Buchananism is a coherent ideology. It provides a unified vision of a static America, in which both social and economic institutions remain fixed through the exercise of rhetorical ostracism and government power–and in which nation and tribe are equally static. The two halves of this ideology cannot be separated. Viciously anti-cosmopolitan language about the consumers of foreign goods–politically essential to radical protectionism–cannot peacefully coexist with a cosmopolitan social regime that tolerates the consumption of unpopular cultural goods or minority lifestyles. Buchanan knows this. His intellectual allies, with the exception of Lasch, who is dead, generally haven't admitted it.

Buchanan's racially tinged language, his use of anti-Semitic code words, his defense of the Civil War South, his celebration of tribalism, his anti-gay attitudes, and his attacks on business "butchers," financial markets, legal immigration, and international trade are all part of the same world view. It is a world view that rejects as evil and treasonous what Frederick Turner has called "the universal solvents," the commerce and popular art that cross national boundaries, intermix cultures, and reveal a common humanity. It is a world view that condemns the pursuit of happiness–or even the pursuit of truth–when it creates socially disruptive change.

This static ideology requires regular denunciations of consumer choice, individual ambition, and anyone who turns his (or, worse, her) back on the old neighborhood. It relies on sweeping generalizations about the attitudes of broad classes of people. It inevitably divides the world into good and evil, our folks and theirs. It cannot achieve the control it craves any other way.

"The battle for the future," writes Buchanan, "will be as much a battle within the parties as it will be between the parties, a battle between the hired men of the Money Power who long ago abandoned as quaint but useless old ideas of nationhood–and populists, patriots and nationalists who want no part of Robert Rubin's world." Lasch said the same thing, to wide acclaim from the intellectual establishment. He just tactfully left names like "Rubin" out of it.

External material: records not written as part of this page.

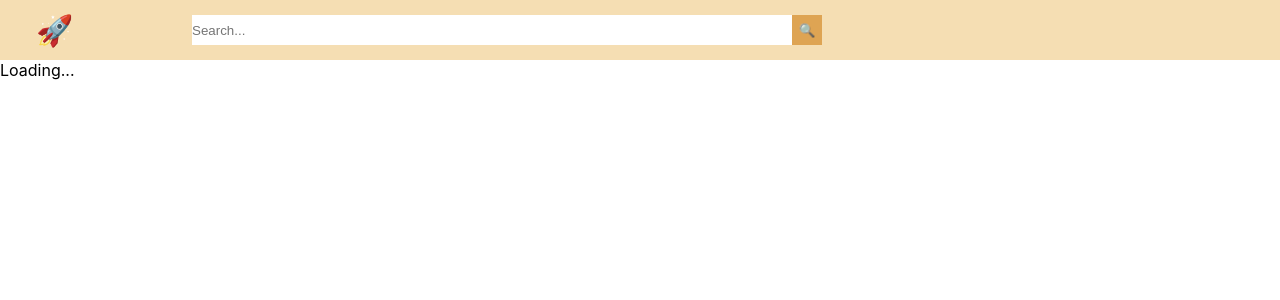
Repository: YEOMJINSEOP/React
Page: / (app in reactube/)
The author's editor kept a copy of each file at every save. The page is drawn from the files as they stood at one save, then again after the next save.
The browser window is 1280 px wide. The pictures show the whole page.
The page's requests for data from a server got no answer. The project was rebuilt for these pictures with package versions that can differ from the ones it lists, and the page was loaded fresh each time. No one was signed in, and anything a server would have sent is missing. Also part of the build but not shown: reactube/src/app.css, reactube/src/components/videoList/VideoList.module.css, reactube/src/components/videoList/VideoList.jsx.

Above is the page before, as saved 2023-01-17 11:42:02.

### reactube/public/index.html
<!DOCTYPE html>
<html lang="en">
  <head>
    <meta charset="utf-8" />
    <link rel="icon" href="%PUBLIC_URL%/favicon.ico" />
    <meta name="viewport" content="width=device-width, initial-scale=1" />
    <meta name="theme-color" content="#000000" />
    <meta
      name="description"
      content="Web site created using create-react-app"
    />

    <title>Reactube 💠</title>
  </head>
  <body>
    <noscript>You need to enable JavaScript to run this app.</noscript>
    <div id="root"></div>
  </body>
</html>

### reactube/src/app.jsx
import React from 'react';
import './app.css';
import{QueryClient, QueryClientProvider} from '@tanstack/react-query'
import VideoList from './components/videoList/VideoList';
import Header from './components/header/Header';

const queryClient = new QueryClient();
function App() {
  return (
    <QueryClientProvider client={queryClient}>
      <Header/>
      <VideoList/>
    </QueryClientProvider>
  )
}

export default App;

### reactube/src/components/header/Header.jsx
import React from 'react';
import styles from './Header.module.css';

function Header(props) {
  return (
    <div className={styles.header}>
      <button className={styles.logo} type='button'>🚀</button>
      <div className={styles.search}>
        <input className={styles.searchBox} type="text" placeholder='Search...' />
        <button type='submit' className={styles.searchBtn}>🔍</button>
      </div>
    </div>
  );
}

export default Header;

### reactube/src/components/header/Header.module.css
* {
  box-sizing: border-box;
}
button {
  background-color: transparent;
  outline: none;
  border: none;
}

.header{
  position: relative;
  background-color: wheat;
  width: 100%;
  height: 60px;
  display: flex;
  justify-content:center;
  align-items: center;
}

.logo{
  position: absolute;
  left: 10px;
  font-size: 30px;
  left: 30px;
}

.search{
  width: 70%;
}
.searchBox{
  width: 600px;
  height: 30px;
  outline: none;
  border: none;
  padding: 0;
}

.searchBtn{
  width: 30px;
  height: 30px;
  background-color: rgba(211, 133, 31, 0.647);
}

Loaded but not shown: reactube/src/index.js (common file); reactube/src/index.css (common file)

After the next save:
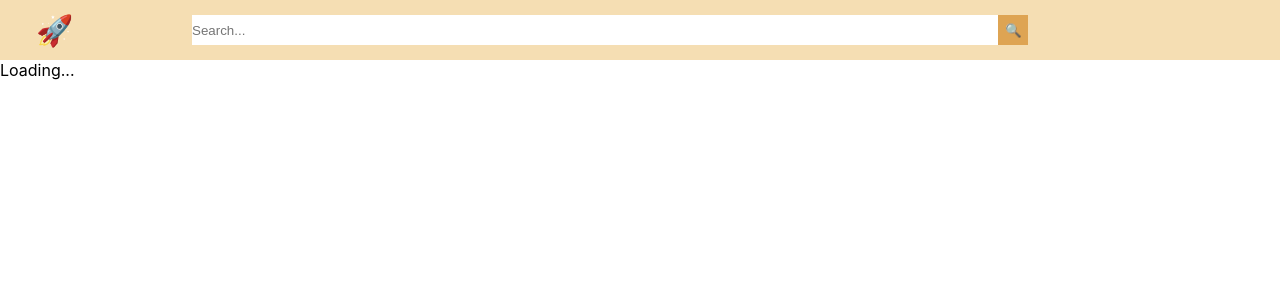
Saved 8 s later.
--- a/reactube/src/components/header/Header.module.css
+++ b/reactube/src/components/header/Header.module.css
@@ -28,7 +28,7 @@ button {
   width: 70%;
 }
 .searchBox{
-  width: 600px;
+  width: 90%;
   height: 30px;
   outline: none;
   border: none;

You cannot build a tolerant nation by denouncing people for working with their minds, traveling abroad, buying and selling financial capital, or simply expressing optimism about America's future. You cannot preach a politics of anti-cosmopolitan hate and expect it to stay safely contained within anti-business boundaries. Michael Lind will not get the America of his dreams, a dynamic culture complete with gay marriage and transracial mixing, by suggesting that everyone who supports international trade and large-scale immigration is an unpatriotic elitist looking for cheap household help.

Such sentiments are popular on the intellectual left, a way of sneering at trade and traders, of pretending to be one with "the people" while denouncing their taste for shopping malls and Japanese cars. But, as conservatives are fond of saying, ideas have consequences. And the most recent consequence of cheap antiliberalism is Pat Buchanan. It's time his intellectual allies owned up to their responsibility.